However, it must be noted that first-time river jumper Chris Reichel, aka "Dirty" of Drunk Cyclist fame, was robbed in my opinion, as he is the first river jumper I've ever seen who actually cracked and consumed a beer in mid-flight. And a shout out to Shanna Powell for representing the ladies as the only female river jump participant this year.

Seen at the top of Third Divide.

Seen at the top of Third Divide.​

Of course the Downieville Classic could never happen without an army of volunteers and spectators. Some of those spectators dress up in colorful costumes. I think the theme for this year had something to do with Hell, as the top of Third Divide was lined with costumed devils, both skinny and morbidly obese. I think their outfits were only created because they had a bunch of Fireball to hand out, so they figured the devil costumes would pair well with the drink.

Scot Nicol reliving memories on his old family mining claim.

Ibis front man Scot Nicol reliving memories on his old family mining claim.​

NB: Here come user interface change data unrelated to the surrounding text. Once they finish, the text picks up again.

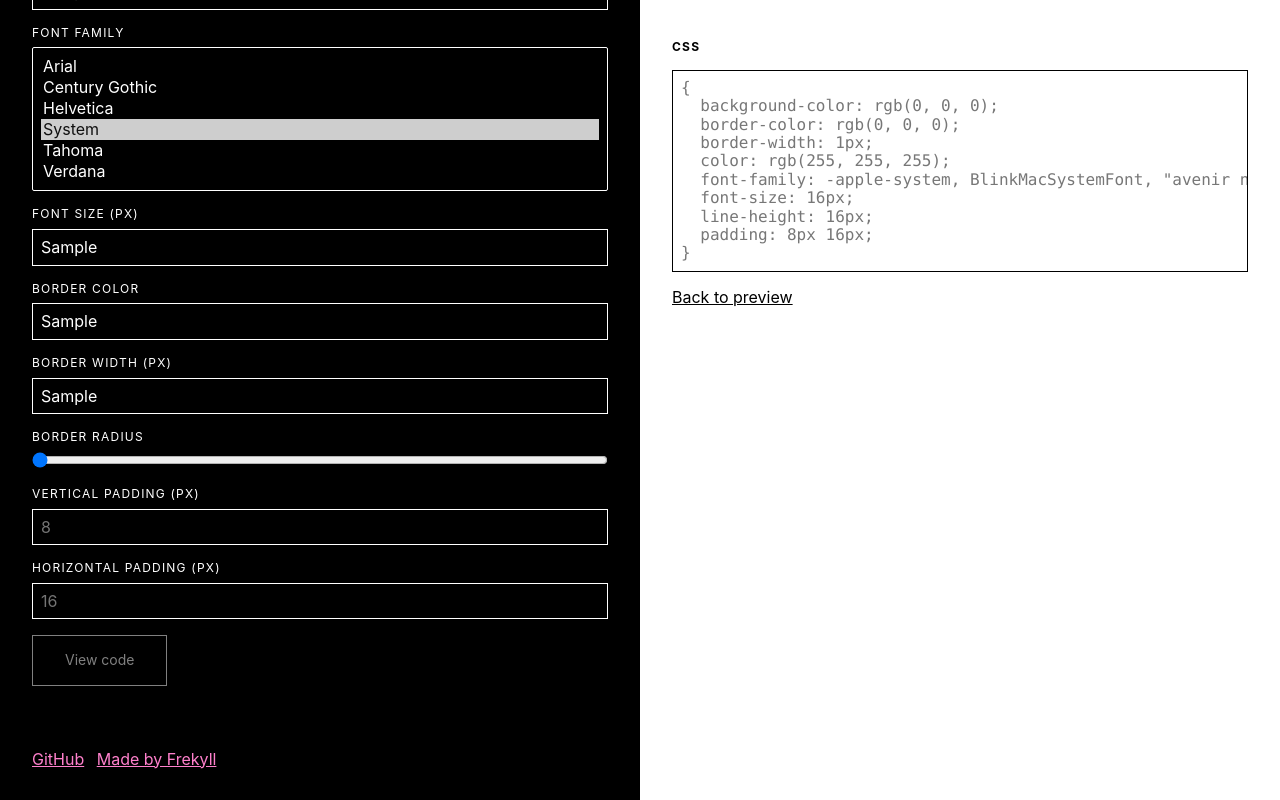
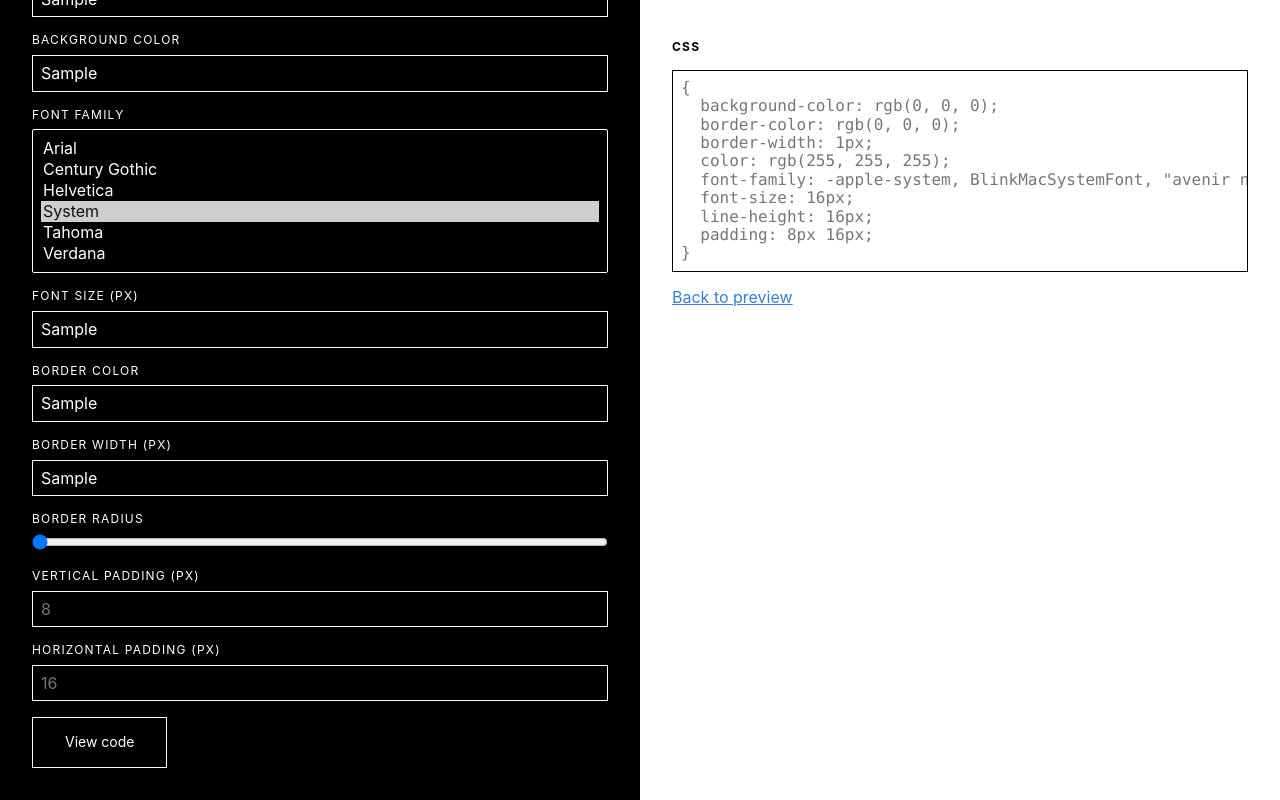
Before and after one commit to frekyll/design-button, a website: page index.html in a window 1280 px wide. Both pictures are taken after typing "Sample", "Sample", "Sample", "Sample", "Sample", "Sample" into the empty fields and a click on the button "View code". Drawn offline with nearby package versions, Linux system fonts and the light colour scheme.

Commit message:
Remove credit links

```diff
--- a/index.html
+++ b/index.html
@@ -15,11 +15,11 @@
         <div class="h-100 pa4-l ph3 pv4 relative">
           <h1 class="b db f7 mb2 tracked ttu">CSS</h1>
           <pre class="b--black ba code db gray h-50 h-auto-l mb3 pa2 pre w-100"><code class="js-code"></code></pre>
-          <a class="js-back-link black dim" href="#">Back to preview</a>
+          <a class="js-back-link blue" href="#">Back to preview</a>
         </div>
       </section>
 
-      <form class="bg-black pa4-l order-0-ns overflow-y-scroll ph3 pv4 vh-100-ns vh-50 w-50-ns white">
+      <form class="bg-black pa4-l order-0-ns overflow-scroll ph3 pv4 vh-100-ns vh-50 w-50-ns white">
         <div class="mb3">
           <label class="db f7 mb2 tracked ttu" for="textContent">Text content</label>
           <input class="b--white ba bg-black pa2 w-100 white" id="textContent" placeholder="Button" type="text">
@@ -79,12 +79,8 @@
           <input class="b--white ba bg-black pa2 w-100 white" id="paddingX" placeholder="16" type="text">
         </div>
 
-        <button class="js-submit-button b--white ba bg-transparent dib dim f6 mb5 ph4 pointer pv3 white" type="text">View code</button>
+        <button class="js-submit-button b--white ba bg-transparent dib f6 ph4 pointer pv3 white" type="text">View code</button>
 
-        <div class="db">
-          <a class="mr2 pink white" href="https://github.com/frekyll/design-button">GitHub</a>
-          <a class="mr2 pink white" href="https://www.frekyll.com">Made by Frekyll</a>
-        </div>
       </form>
     </div>
 
```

By Monday morning, my legs, lungs and voice were completely spent; a clear indicator of another proper Downieville Classic weekend. Before leaving town, Scot Nicol, founder of Ibis Cycles, wanted to show me his old family mining claim on the North Yuba River near Indian Valley. We cruised out to the junction of North Yuba and Cherokee Creek, and he immediately scrambled down to the river as if he was 12 years old all over again, spending every summer of his childhood on the claim. He even spent a summer in his early 20s on the claim, camping and panning for gold.


It was then I realized part of the reason why Ibis has been such a big supporter of Downieville and the Sierra Buttes Trail Stewardship. Scot's roots here run deep, virtually all of his life. And much like the dozens of kids I saw playing in the North Yuba River this past weekend, each one of them will hold a very special place in their heart for Downieville as they get older. Their experiences in Downieville on the North Yuba will stick with them for life, and they will keep coming back for life, keeping the magic alive deep in the Lost Sierra for generations to come.

Editor's Note: The Angry Singlespeeder is a collection of mercurial musings from contributing editor Kurt Gensheimer. In no way do his maniacal diatribes about all things bike oriented represent the opinions of Mtbr, RoadBikeReview, or any of their employees, contractors, janitorial staff, family members, household pets, or any other creature, living or dead. You can submit questions or comments to Kurt at [email protected]. And make sure to check out Kurt's previous columns.